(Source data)
——

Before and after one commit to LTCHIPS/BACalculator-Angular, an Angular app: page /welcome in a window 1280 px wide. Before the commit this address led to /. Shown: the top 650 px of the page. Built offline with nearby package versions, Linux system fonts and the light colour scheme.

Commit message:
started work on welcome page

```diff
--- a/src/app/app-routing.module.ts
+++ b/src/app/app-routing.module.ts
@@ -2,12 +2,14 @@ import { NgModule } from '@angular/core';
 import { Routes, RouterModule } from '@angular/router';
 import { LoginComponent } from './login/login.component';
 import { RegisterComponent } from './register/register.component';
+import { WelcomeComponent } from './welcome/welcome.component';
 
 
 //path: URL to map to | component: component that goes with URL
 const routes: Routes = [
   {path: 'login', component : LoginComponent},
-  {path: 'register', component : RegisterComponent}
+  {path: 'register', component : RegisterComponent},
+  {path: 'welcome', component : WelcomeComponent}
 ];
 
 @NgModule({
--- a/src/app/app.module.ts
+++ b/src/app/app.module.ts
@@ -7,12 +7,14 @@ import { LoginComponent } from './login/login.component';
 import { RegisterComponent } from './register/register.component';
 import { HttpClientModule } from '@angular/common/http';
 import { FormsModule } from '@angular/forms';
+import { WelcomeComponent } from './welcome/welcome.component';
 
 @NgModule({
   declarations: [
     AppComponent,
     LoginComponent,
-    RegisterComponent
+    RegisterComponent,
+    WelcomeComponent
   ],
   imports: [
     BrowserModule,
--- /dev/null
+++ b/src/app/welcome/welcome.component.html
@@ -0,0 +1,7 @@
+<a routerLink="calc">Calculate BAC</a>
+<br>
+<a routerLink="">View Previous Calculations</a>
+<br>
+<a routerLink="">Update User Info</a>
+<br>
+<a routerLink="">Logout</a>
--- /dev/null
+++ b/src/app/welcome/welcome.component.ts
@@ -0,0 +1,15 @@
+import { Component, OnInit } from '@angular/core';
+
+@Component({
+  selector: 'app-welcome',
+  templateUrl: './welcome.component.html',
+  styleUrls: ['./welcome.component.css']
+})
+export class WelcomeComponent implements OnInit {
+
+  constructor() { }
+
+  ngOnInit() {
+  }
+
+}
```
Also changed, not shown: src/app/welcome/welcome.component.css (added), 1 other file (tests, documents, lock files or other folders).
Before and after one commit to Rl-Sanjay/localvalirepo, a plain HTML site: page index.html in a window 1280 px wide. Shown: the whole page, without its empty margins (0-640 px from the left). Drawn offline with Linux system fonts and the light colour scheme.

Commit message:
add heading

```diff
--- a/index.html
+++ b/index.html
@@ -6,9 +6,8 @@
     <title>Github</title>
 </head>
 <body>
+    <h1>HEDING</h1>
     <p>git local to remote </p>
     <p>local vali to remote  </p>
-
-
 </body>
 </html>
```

——

**The problem**
Output the records above precisely.

**Solution for this task**
Before and after one commit to LTCHIPS/BACalculator-Angular, an Angular app: page /welcome in a window 1280 px wide. Before the commit this address led to /. Shown: the top 650 px of the page. Built offline with nearby package versions, Linux system fonts and the light colour scheme.

Commit message:
started work on welcome page

```diff
--- a/src/app/app-routing.module.ts
+++ b/src/app/app-routing.module.ts
@@ -2,12 +2,14 @@ import { NgModule } from '@angular/core';
 import { Routes, RouterModule } from '@angular/router';
 import { LoginComponent } from './login/login.component';
 import { RegisterComponent } from './register/register.component';
+import { WelcomeComponent } from './welcome/welcome.component';
 
 
 //path: URL to map to | component: component that goes with URL
 const routes: Routes = [
   {path: 'login', component : LoginComponent},
-  {path: 'register', component : RegisterComponent}
+  {path: 'register', component : RegisterComponent},
+  {path: 'welcome', component : WelcomeComponent}
 ];
 
 @NgModule({
--- a/src/app/app.module.ts
+++ b/src/app/app.module.ts
@@ -7,12 +7,14 @@ import { LoginComponent } from './login/login.component';
 import { RegisterComponent } from './register/register.component';
 import { HttpClientModule } from '@angular/common/http';
 import { FormsModule } from '@angular/forms';
+import { WelcomeComponent } from './welcome/welcome.component';
 
 @NgModule({
   declarations: [
     AppComponent,
     LoginComponent,
-    RegisterComponent
+    RegisterComponent,
+    WelcomeComponent
   ],
   imports: [
     BrowserModule,
--- /dev/null
+++ b/src/app/welcome/welcome.component.html
@@ -0,0 +1,7 @@
+<a routerLink="calc">Calculate BAC</a>
+<br>
+<a routerLink="">View Previous Calculations</a>
+<br>
+<a routerLink="">Update User Info</a>
+<br>
+<a routerLink="">Logout</a>
--- /dev/null
+++ b/src/app/welcome/welcome.component.ts
@@ -0,0 +1,15 @@
+import { Component, OnInit } from '@angular/core';
+
+@Component({
+  selector: 'app-welcome',
+  templateUrl: './welcome.component.html',
+  styleUrls: ['./welcome.component.css']
+})
+export class WelcomeComponent implements OnInit {
+
+  constructor() { }
+
+  ngOnInit() {
+  }
+
+}
```
Also changed, not shown: src/app/welcome/welcome.component.css (added), 1 other file (tests, documents, lock files or other folders).
Before and after one commit to Rl-Sanjay/localvalirepo, a plain HTML site: page index.html in a window 1280 px wide. Shown: the whole page, without its empty margins (0-640 px from the left). Drawn offline with Linux system fonts and the light colour scheme.

Commit message:
add heading

```diff
--- a/index.html
+++ b/index.html
@@ -6,9 +6,8 @@
     <title>Github</title>
 </head>
 <body>
+    <h1>HEDING</h1>
     <p>git local to remote </p>
     <p>local vali to remote  </p>
-
-
 </body>
 </html>
```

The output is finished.